A tweed blazer, blue-wool beret and matching slip-ons, may not be the classic outfit you would reach for on a blazing California desert morning. At 90-years old and impeccably dressed, Miljenko “Mike” Grgich of Grgich Hills Estate answered the door at his home in the sunny Coachella Valley. There was no rain in the forecast for weeks, possibly months, but the man who helped to put Napa Valley wines on the global stage still wears his signature beret.
As a young student at the University of Zagreb, Mike Grgich describes this period of time as austere, alone with no family close-by and no money. Student housing at its worst, he lived in a room that was barely 20sqft, the size of one horrible mattress one with a hole that had been stuffed with tin foil. This is his “home” during his 4-years as a student of viticulture. It rains a lot in Zagreb. Grgich managed to misplace his umbrella shortly after his arrival, and he reasoned that not only was a beret less expensive, at least his head would be dry if not his shoulders. It has been his “signature” ever since.
Mr. Grgich followed a dream despite a cloudy pathway, one that eventually led to Napa Valley in 1958. You can read more about his back-story here. He arrived in the wine region of California half a world away from his natal land of Croatia; he was poor, homesick and yet determined to make wine in California.
He remembers the exact day, August 1, 1958, when he looked at the Zinfandel grapevines and felt at home. This grape with such a mysterious name was so familiar; the clusters of berries turning deep red while some of the fruit remained stubbornly green, with leaves of mixed colours. Distinct from other grape varieties, Zinfandel fruit matures in a schizophrenic fashion. Mike Grgich was convinced that this complex plant was related to the Plavac Mali in Croatia.

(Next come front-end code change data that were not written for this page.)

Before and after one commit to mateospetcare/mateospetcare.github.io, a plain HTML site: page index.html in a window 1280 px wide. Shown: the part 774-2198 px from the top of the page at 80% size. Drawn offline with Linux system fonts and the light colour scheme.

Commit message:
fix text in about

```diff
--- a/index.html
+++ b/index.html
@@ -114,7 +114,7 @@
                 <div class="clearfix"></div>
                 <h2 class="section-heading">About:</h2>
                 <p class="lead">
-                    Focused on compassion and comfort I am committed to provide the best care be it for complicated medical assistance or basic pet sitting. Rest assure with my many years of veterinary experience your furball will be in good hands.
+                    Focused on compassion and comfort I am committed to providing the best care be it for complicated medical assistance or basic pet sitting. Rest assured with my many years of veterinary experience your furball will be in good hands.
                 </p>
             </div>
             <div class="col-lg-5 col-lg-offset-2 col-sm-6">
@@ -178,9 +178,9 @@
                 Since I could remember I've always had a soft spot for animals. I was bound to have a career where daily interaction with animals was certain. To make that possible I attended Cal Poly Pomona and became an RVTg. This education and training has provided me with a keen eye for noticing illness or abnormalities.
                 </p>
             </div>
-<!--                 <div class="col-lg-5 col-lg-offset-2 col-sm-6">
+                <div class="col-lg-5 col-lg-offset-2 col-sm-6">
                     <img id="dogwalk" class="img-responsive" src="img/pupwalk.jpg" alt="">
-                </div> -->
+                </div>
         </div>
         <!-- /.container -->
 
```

It took many years and finally DNA testing by Professor Carole Meredith American grape geneticist of University of California, Davis to confirm the biological connection. She visited Croatia to study the local grapes and concluded that the familial roots of Zinfandel grapes are clearly established in the soil of a country that has been at the crossroads of European civilization.
Where the Greeks, Turks and Austro-Hungarians, brought grapes to Croatia it was the vines from France, Italy and Germany that populated California’s wine valleys. No one was sure about mysterious Zinfandel, introduced to the state during the Gold Rush some time after 1852 and which today occupies 47,000 acres in the state. Mike Grgich was, and finally in 2001 Professor Meredith made the positive match.
That is the short version of a lengthy novel, but Grgich has been in the wine business for a long time. He has witnessed the infancy of vineyards in Washington State, Oregon and even Texas start to flourish. He talked about the impossibility of growing grapes on British Columbia’s but the perfection of the climate in the interior region near Kelowna. Mike Grgich who just reached the milestone of his 91st birthday remains very positive about the global wine business. He is also man who is incredibly humble given his wine has not only achieved top marks, it has been served to Presidents, at the UN and now sits in the Smithsonian.
“You have to dream – sometimes your dreams come true”
Miljenko “Mike” Grgich – February 2014
Photo Credits: Grgich Hills Estate